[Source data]
------------------------
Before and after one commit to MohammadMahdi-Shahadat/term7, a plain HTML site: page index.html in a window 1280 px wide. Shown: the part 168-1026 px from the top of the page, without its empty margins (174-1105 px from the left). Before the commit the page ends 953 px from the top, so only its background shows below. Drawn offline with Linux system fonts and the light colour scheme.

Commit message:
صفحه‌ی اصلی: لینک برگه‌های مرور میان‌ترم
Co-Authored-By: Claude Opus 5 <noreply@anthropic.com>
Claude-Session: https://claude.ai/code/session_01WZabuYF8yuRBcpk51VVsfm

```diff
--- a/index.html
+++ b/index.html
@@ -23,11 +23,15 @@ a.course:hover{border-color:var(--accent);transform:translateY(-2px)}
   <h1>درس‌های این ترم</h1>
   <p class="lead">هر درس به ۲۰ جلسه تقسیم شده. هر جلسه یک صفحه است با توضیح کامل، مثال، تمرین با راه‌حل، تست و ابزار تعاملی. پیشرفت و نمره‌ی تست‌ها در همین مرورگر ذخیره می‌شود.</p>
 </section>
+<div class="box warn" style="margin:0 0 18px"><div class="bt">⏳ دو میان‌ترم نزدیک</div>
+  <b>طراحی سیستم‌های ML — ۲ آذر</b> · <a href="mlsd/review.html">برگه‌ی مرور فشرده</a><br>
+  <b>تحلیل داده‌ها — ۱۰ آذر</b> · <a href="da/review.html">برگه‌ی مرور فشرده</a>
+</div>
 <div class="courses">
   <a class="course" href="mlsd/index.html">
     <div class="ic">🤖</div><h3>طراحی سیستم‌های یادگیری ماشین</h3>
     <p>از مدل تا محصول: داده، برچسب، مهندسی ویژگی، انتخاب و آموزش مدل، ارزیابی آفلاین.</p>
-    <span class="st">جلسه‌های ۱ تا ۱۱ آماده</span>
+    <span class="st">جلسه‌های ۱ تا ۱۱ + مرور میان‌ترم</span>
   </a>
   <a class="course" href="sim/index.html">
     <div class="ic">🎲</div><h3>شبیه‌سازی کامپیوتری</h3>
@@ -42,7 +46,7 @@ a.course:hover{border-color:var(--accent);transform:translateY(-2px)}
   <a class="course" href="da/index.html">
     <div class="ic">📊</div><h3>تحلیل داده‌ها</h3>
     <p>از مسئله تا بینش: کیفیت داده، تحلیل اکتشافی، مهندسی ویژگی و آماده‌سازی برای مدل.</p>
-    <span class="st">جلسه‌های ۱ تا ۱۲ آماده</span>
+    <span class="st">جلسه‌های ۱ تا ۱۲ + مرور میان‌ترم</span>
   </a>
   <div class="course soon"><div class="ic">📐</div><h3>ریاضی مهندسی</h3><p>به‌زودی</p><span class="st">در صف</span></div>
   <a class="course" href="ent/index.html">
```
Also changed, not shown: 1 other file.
------------------------
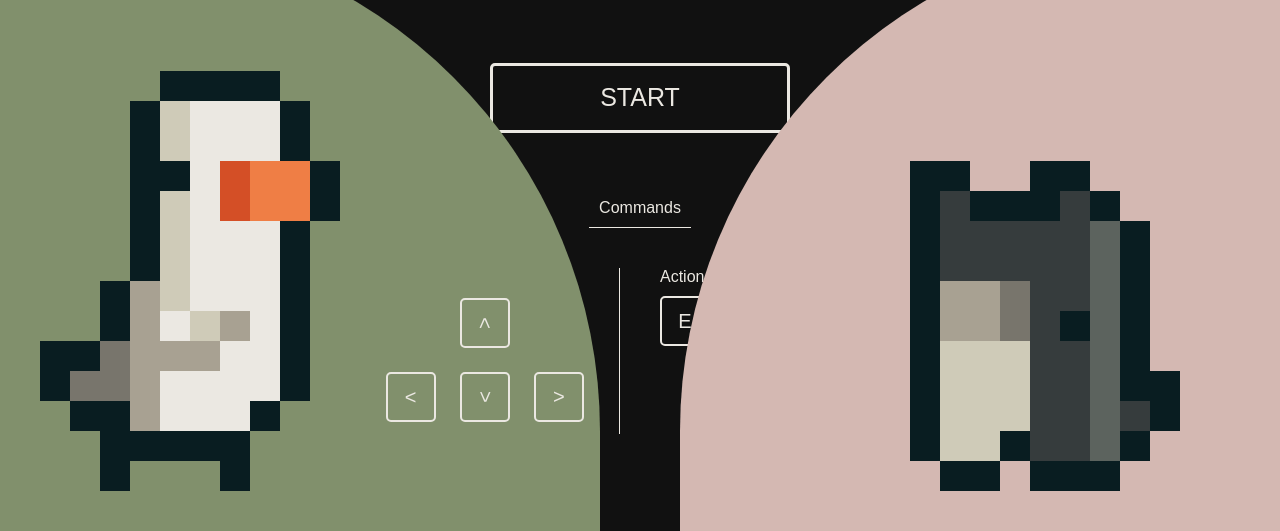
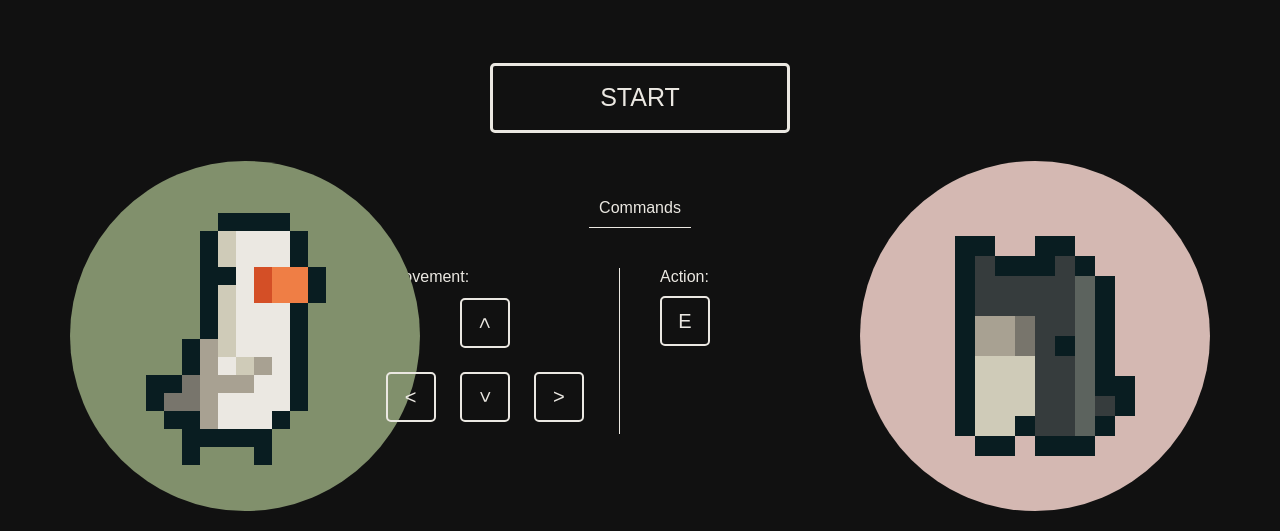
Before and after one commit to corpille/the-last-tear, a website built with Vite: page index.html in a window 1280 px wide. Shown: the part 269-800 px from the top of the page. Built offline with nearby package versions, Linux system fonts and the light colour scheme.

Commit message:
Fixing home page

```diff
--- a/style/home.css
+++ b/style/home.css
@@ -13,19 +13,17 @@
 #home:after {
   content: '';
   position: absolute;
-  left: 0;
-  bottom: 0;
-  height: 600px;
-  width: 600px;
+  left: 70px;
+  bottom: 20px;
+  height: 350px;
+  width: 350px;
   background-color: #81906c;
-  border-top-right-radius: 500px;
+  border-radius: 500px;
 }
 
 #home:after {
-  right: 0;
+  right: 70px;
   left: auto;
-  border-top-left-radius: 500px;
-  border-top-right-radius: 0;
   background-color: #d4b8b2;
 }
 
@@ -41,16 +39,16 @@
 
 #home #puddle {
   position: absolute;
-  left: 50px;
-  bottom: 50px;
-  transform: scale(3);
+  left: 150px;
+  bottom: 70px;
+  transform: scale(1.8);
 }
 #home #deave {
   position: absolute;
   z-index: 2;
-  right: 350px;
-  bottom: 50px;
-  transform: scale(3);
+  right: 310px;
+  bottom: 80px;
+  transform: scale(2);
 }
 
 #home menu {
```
------------------------
# Exercise:
All lines of the entries above where "bottom" turns up should be reported.

# Task result:
-  bottom: 0;
+  bottom: 20px;
-  bottom: 50px;
+  bottom: 70px;
-  bottom: 50px;
+  bottom: 80px;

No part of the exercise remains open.